The Sentencing Commission was created by Congress to draft a sentencing guideline scheme to bring uniformity to federal sentencing. The commission’s guidelines were mandatory until the Supreme Court held in 2005 that a mandatory scheme violated the Sixth Amendment right to a jury trial and made the guidelines advisory. Mandatory minimums are enacted by Congress and place limits on the power of federal judges to reduce sentences below the levels set by Congress.
“Mandatory minimum sentences defeat the purposes of sentencing, create unwarranted racial disparity and over-crowd our prison system. They take discretion away from judges and give it to prosecutors who use these high sentences to frustrate constitutional rights,” said Rorty in his testimony today.
In 1991, the USSC delivered a report to Congress denouncing mandatory minimums and calling for their abolition. The report gathered widespread support from policymakers, judges and practitioners in the field of federal sentencing. But in the years since the report, Congress increased the number and length of mandatory minimum sentences.
The commission has historically set penalties at or above the levels dictated by Congress. The ACLU asked the USSC to assess the true harms of drug and other offenses carrying mandatory minimums and establish penalties that reflect a rational assessment of individual harms.

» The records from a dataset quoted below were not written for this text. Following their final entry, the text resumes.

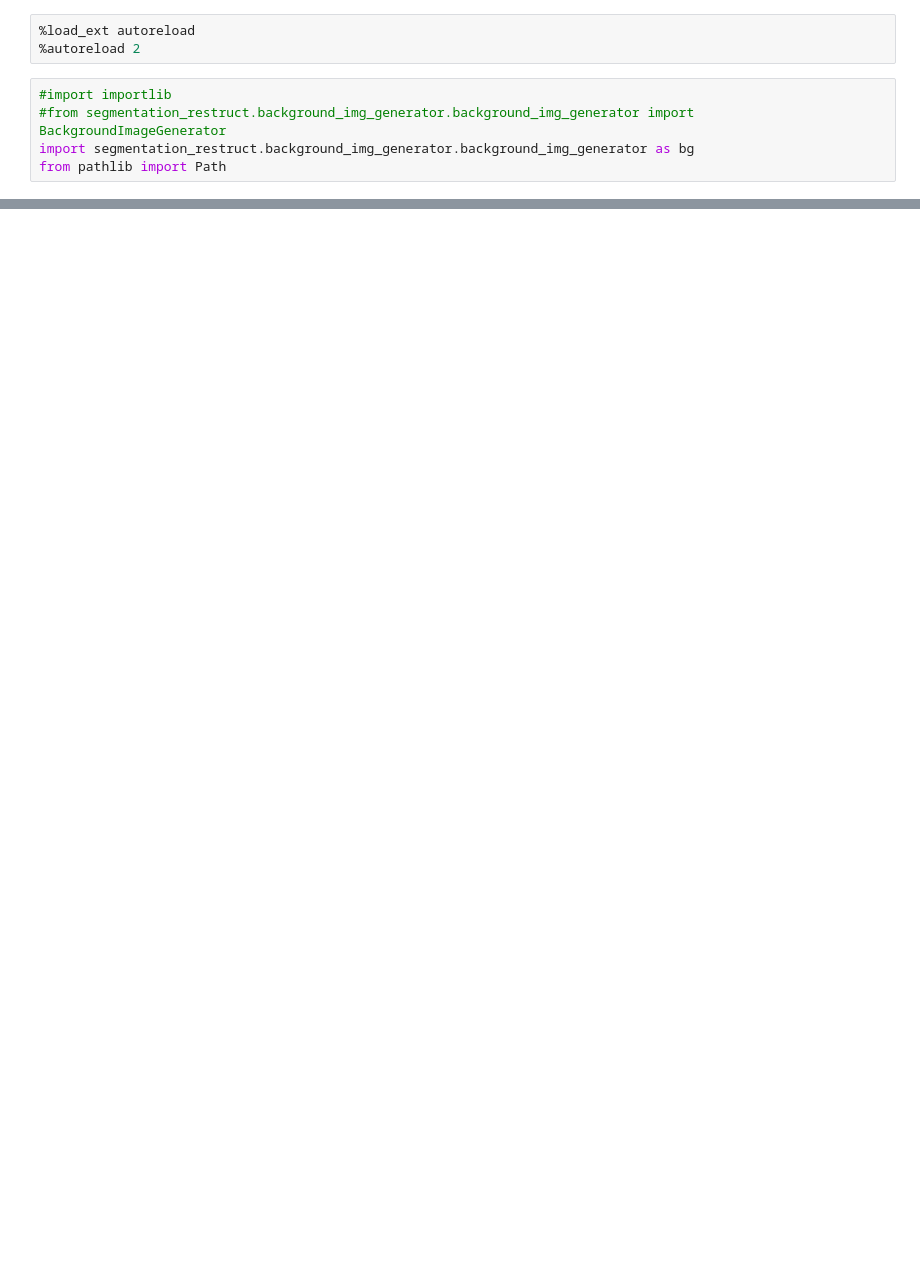
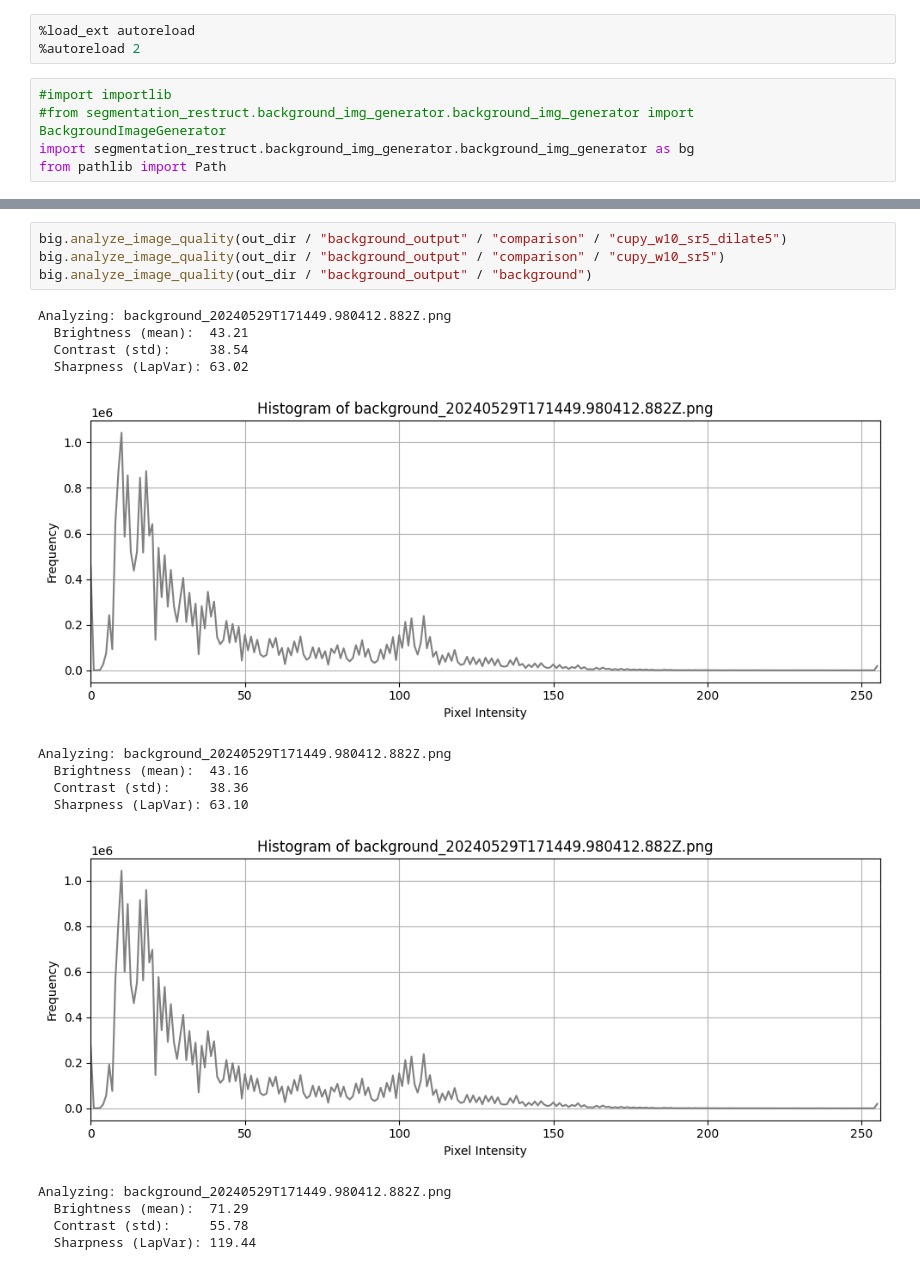
Before and after one commit to danielsturm/honeybee_cells_segmentation_inference, a Jupyter notebook: segmentation_restruct/notebooks/test.ipynb, the cells around one changed output, grey strips where cells are left out. Drawn from its saved outputs; the diff is of its cells as text; blank space fills up the shorter version.

```diff
--- a/segmentation_restruct/notebooks/test.ipynb
+++ b/segmentation_restruct/notebooks/test.ipynb
@@ -18,0 +30,19 @@ big = bg.BackgroundImageGenerator(source_path=out_dir, output_path=out_dir)
+# %%
+big.analyze_image_quality(out_dir / "background_output" / "comparison" / "cupy_w10_sr5_dilate5")
+big.analyze_image_quality(out_dir / "background_output" / "comparison" / "cupy_w10_sr5")
+big.analyze_image_quality(out_dir / "background_output" / "background")
+# %% [output]
+Analyzing: background_20240529T171449.980412.882Z.png
+  Brightness (mean):  43.21
+  Contrast (std):     38.54
+  Sharpness (LapVar): 63.02
+[figure, added]
+Analyzing: background_20240529T171449.980412.882Z.png
+  Brightness (mean):  43.16
+  Contrast (std):     38.36
+  Sharpness (LapVar): 63.10
+[figure, added]
+Analyzing: background_20240529T171449.980412.882Z.png
+  Brightness (mean):  71.29
+  Contrast (std):     55.78
+  Sharpness (LapVar): 119.44
```
Also changed, not shown: parts of 7 cells of this notebook, 3 other files.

“We cannot continue to use a one-size-fits-all approach to sentencing. Instead, we must balance public safety with the need to assist individuals on the path to health and rehabilitation,” Rorty continued. “The commission is an expert body and can employ its knowledge and resources to craft fair and effective sentences. The commission should tell Congress to abolish the mandatory minimum sentencing structure and rely on the advisory guidelines to set policy.”
One mandatory minimum that Congress is poised to revise is that governing crack cocaine offenses. The law, which penalizes five grams of crack as harshly as 500 grams of cocaine, has been denounced by the ACLU, congressional leaders and the Obama Administration as racially unfair. The Fair Sentencing Act, which reduces the 100:1 crack-powder ratio to 18:1, has passed the Senate and is awaiting action in the House. The bill also eliminates the mandatory minimum for simple possession.
"Federal mandatory minimum sentences for crack cocaine have been a stain on our justice system for nearly 20 years,” said Laura W. Murphy, Director of the ACLU Washington Legislative Office. “The Fair Sentencing Act will allow Congress to take decisive action for the first time in reworking a mandatory minimum statute. Though the bill leaves a hefty and unnecessary disparity, it is a significant first step in the fight to equalize punishment for the same drug. Congress cannot miss this historic opportunity to bring about real and much-needed change for all Americans."
To read the ACLU’s statement, go to: www.aclu.org/drug-law-reform/aclu-statement-us-sentencing-commisssion-hearing-statutory-mandatory-minimum-penalti